--- Problem statement ---
Return the full listing unchanged, excluding any images it contains.

----- Dataset records -----

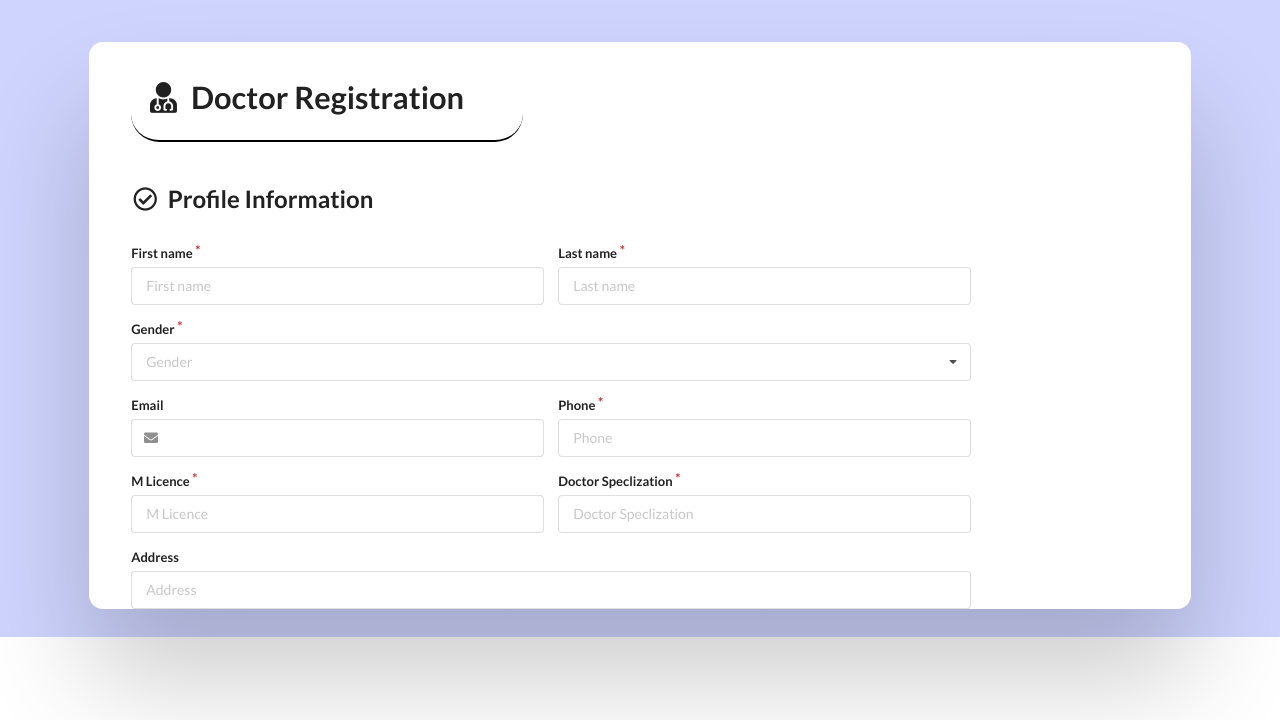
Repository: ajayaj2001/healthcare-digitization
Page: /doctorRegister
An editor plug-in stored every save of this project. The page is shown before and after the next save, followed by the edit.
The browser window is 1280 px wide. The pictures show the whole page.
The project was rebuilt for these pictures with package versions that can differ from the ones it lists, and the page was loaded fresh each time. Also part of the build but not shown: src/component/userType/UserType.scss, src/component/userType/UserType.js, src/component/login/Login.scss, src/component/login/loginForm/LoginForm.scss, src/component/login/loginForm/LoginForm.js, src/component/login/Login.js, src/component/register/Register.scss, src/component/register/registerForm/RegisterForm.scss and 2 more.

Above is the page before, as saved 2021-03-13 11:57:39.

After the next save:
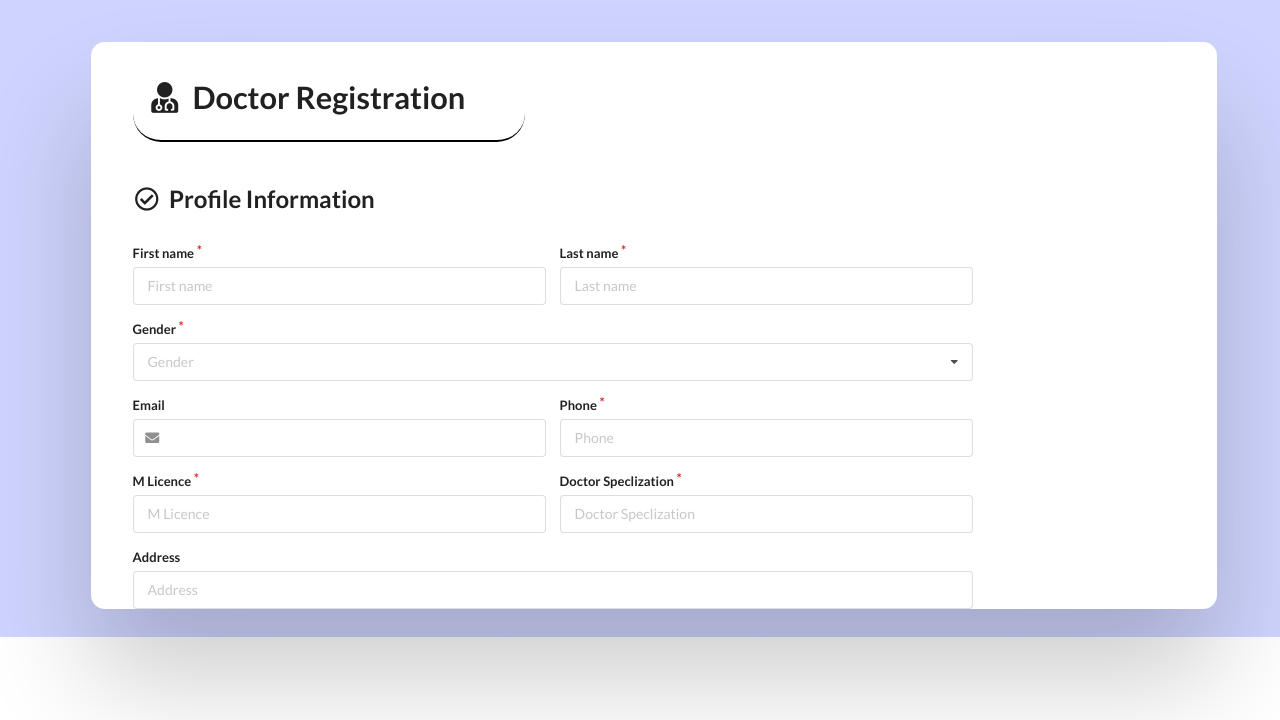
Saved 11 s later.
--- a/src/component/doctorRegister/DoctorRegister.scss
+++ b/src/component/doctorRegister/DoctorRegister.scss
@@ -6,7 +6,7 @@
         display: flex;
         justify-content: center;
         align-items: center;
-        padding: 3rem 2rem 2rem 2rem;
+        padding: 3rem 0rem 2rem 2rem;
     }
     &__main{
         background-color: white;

-----

--- Answer to the exercise ---
Repository: ajayaj2001/healthcare-digitization
Page: /doctorRegister
An editor plug-in stored every save of this project. The page is shown before and after the next save, followed by the edit.
The browser window is 1280 px wide. The pictures show the whole page.
The project was rebuilt for these pictures with package versions that can differ from the ones it lists, and the page was loaded fresh each time. Also part of the build but not shown: src/component/userType/UserType.scss, src/component/userType/UserType.js, src/component/login/Login.scss, src/component/login/loginForm/LoginForm.scss, src/component/login/loginForm/LoginForm.js, src/component/login/Login.js, src/component/register/Register.scss, src/component/register/registerForm/RegisterForm.scss and 2 more.

Above is the page before, as saved 2021-03-13 11:57:39.

After the next save:
Saved 11 s later.
--- a/src/component/doctorRegister/DoctorRegister.scss
+++ b/src/component/doctorRegister/DoctorRegister.scss
@@ -6,7 +6,7 @@
         display: flex;
         justify-content: center;
         align-items: center;
-        padding: 3rem 2rem 2rem 2rem;
+        padding: 3rem 0rem 2rem 2rem;
     }
     &__main{
         background-color: white;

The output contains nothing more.